The placebo effect goes deep



Article reads: A particular mind-set or belief about one’s body or health may lead to improvements in disease symptoms as well as changes in appetite, brain chemicals and even vision, several recent studies have found, highlighting how fundamentally the mind and body are connected.

Two-sided emotion and universal grammar

I wrote before about the two-sidedness of emotionality. This should not be surprising, sense emotionality relates to motivation, desire, action and intention. Because action and intention come to bear on the question of determinism and freewill, we see that emotion relates directly to Kant`s third antinomy that is found two-sided: i.e., it is just as easy to interpret emotion from the vantage point offered by liberation and self-determination, as it is to argue that emotion is the by-product of circumstance beyond our control.

This explains why traditional science can`t explain emotion, and why emotion can only be studied with a transcendental science. This explains why the unscrupulous libertine can interpret emotions one way, and act in a different way; that is, the libertine will equivocate his two interpretations of emotionality depending on what is most expedient.

I offer two definitions that may find relevance, assuming my intuition is pristine enough:

1. Prejudice: a premature articulation and judgment of what emotion that is found sense-certain.

2. Intolerance: a call to respect the two-sidedness of one`s own emotionality, while enforcing a one-sided interpretation of the emotionality coming from others.

Question: Assuming God`s plan is to avoid prejudice and intolerance, and noting that Kant`s third antinomy offers a doorway into Trinitarian philosophy where emotionality is found sourcing the middle-term that holds the sides of the antinomy together, then how might we arrive at the universal grammar that is now underwritten by the emotionality that is found transcendent?

When faced with emotion we may slow down, to give emotion enough time for its articulation and thoughtful action. Feeling may be treated by reflex action where we give ourselves over to subconscious control, which is fine. However, to avoid being a libertine we seek a pathway beyond prejudice, defined above, and this implies that enough time must pass to bring deliberation to a proper conclusion. Then we may act, noting that deliberation is followed by liberation. Note, however, to avoid intolerance there must also be a call to respect the two-sided emotionality that is found transcendent. So not just any conclusion will do, and more work may be noted.

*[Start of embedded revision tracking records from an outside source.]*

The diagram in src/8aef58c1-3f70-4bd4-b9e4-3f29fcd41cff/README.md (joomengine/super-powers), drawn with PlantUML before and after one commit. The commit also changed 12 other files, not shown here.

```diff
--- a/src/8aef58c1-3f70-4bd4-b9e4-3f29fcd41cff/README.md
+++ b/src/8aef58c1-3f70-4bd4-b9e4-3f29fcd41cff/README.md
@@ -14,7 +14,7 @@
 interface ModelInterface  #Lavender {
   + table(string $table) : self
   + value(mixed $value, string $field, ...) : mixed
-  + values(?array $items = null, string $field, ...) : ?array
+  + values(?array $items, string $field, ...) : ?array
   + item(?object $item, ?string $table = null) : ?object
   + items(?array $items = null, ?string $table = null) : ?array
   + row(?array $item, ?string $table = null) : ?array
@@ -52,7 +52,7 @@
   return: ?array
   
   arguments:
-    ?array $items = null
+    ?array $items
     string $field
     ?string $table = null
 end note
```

Awareness finds itself with the articulation of the emotion that is found sense-certain. But note, this is as much the emotion returning to its transcendent source by liberation, and so awareness finds its self in its provisionality that is less than an absolute understanding. Therefore, this provisionality should open itself up to its own two-sidedness again, lest more unresolved tension remain for further rounds of articulation. The less aware, or the libertine, will fall short in these demands. Nevertheless, I believe the universality of this pattern remains, and hence we find the universal grammar.

The Errors of Statistical Hypotheses and Scientific Theories

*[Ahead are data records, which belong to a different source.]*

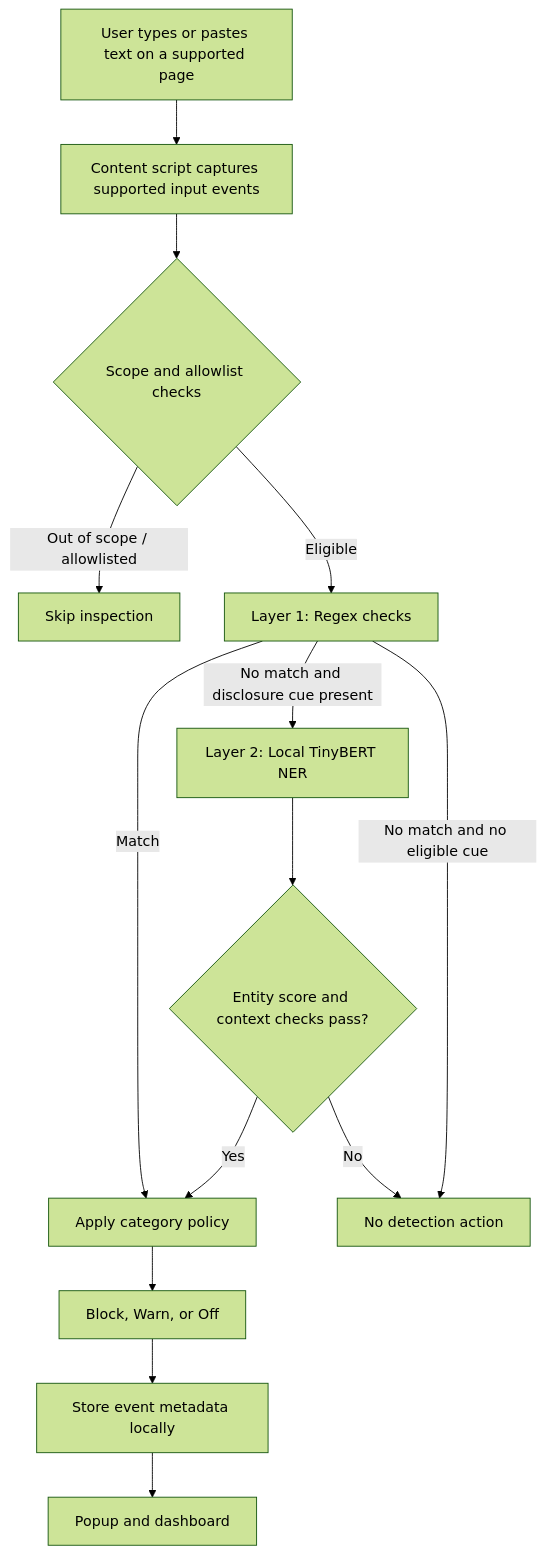
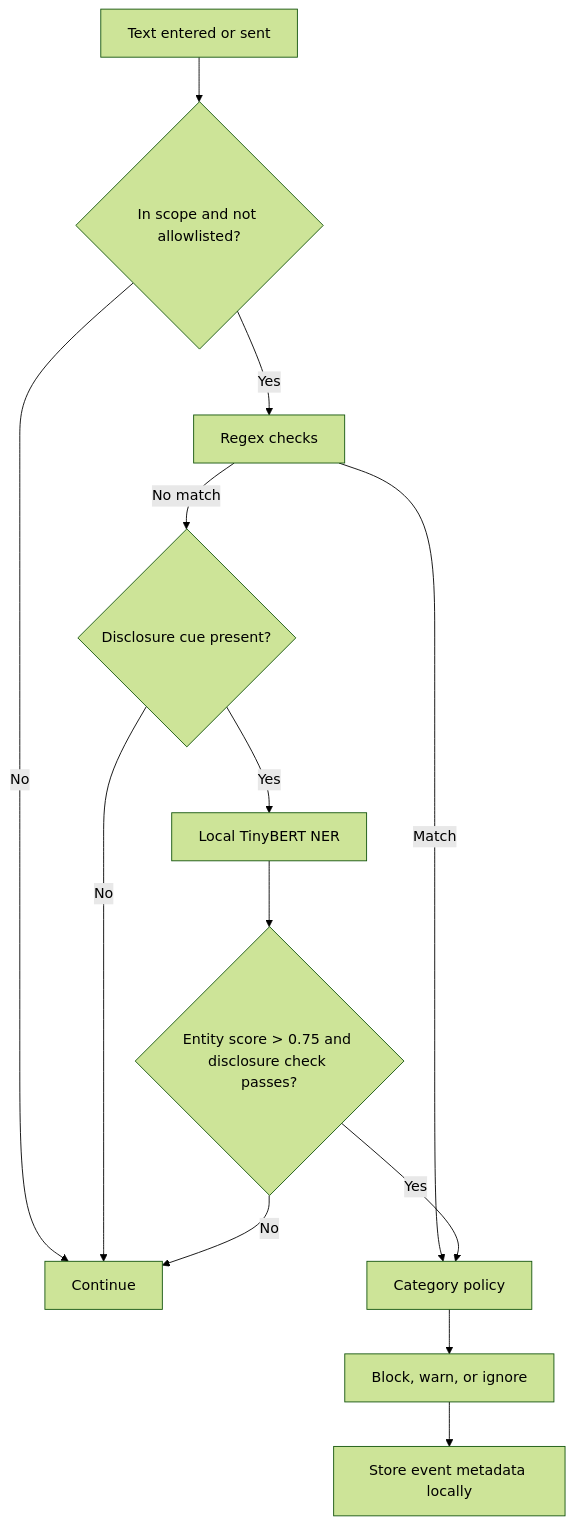
Before and after one commit to RevHeadGuy/LLM_DATA_LEAKAGE_MONITOR: the diagram in README.md, drawn with Mermaid (forest theme). The commit also changed other lines of this file, not shown here.

````diff
--- a/README.md
+++ b/README.md
@@ -18,16 +48,15 @@
 ```mermaid
 flowchart TD
-    A[User types or pastes text on a supported page] --> B[Content script captures supported input events]
-    B --> C{Scope and allowlist checks}
-    C -->|Out of scope / allowlisted| Z[Skip inspection]
-    C -->|Eligible| D[Layer 1: Regex checks]
-    D -->|Match| E[Apply category policy]
-    D -->|No match and disclosure cue present| F[Layer 2: Local TinyBERT NER]
-    D -->|No match and no eligible cue| G[No detection action]
-    F --> H{Entity score and context checks pass?}
-    H -->|Yes| E
-    H -->|No| G
-    E --> I[Block, Warn, or Off]
-    I --> J[Store event metadata locally]
-    J --> K[Popup and dashboard]
+    A[Text entered or sent] --> B{In scope and not allowlisted?}
+    B -- No --> Z[Continue]
+    B -- Yes --> C[Regex checks]
+    C -- Match --> D[Category policy]
+    C -- No match --> E{Disclosure cue present?}
+    E -- No --> Z
+    E -- Yes --> F[Local TinyBERT NER]
+    F --> G{Entity score > 0.75 and disclosure check passes?}
+    G -- No --> Z
+    G -- Yes --> D
+    D --> H[Block, warn, or ignore]
+    H --> I[Store event metadata locally]
 ```
````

My latest paper:


Abstract reads: The process of error recognition is explored first in statistics, and then in science. The Type II error found in statistical hypothesis testing is found analogous to Karl Popper’s “logical probability” that is intended to measure the likelihood that a scientific theory can avoid its refutation. Nevertheless, Popper’s reliance on deductive thinking is found detracting from his demarcation that separates science and metaphysics. An improved critical logic for science is presented that permits error recognition more broadly: for induction by Popper’s falsification principle; but also for deduction and emotionality. The reality of induction creates a limitation for a science that has not accommodated a fuller menu of error recognition. The reality of induction places limits of what can be known from empiricism, and this has philosophical implications.

Wallace 98 Years Later

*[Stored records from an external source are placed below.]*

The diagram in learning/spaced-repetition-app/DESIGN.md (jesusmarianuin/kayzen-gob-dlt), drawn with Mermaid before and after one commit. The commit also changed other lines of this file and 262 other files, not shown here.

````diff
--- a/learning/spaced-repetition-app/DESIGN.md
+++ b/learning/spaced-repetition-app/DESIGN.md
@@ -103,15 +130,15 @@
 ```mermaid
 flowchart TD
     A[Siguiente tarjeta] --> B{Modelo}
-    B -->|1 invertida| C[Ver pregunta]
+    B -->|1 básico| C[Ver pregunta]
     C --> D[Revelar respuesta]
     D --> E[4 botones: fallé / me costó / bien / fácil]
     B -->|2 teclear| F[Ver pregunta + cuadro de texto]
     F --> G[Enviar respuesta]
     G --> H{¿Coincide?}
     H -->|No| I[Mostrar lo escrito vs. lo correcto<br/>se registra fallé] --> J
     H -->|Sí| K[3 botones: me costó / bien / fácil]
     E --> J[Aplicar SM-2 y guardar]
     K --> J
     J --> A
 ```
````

Article reads: What would surprise Wallace the most were he to be transported to this world 98 years later? At least seven things come to mind.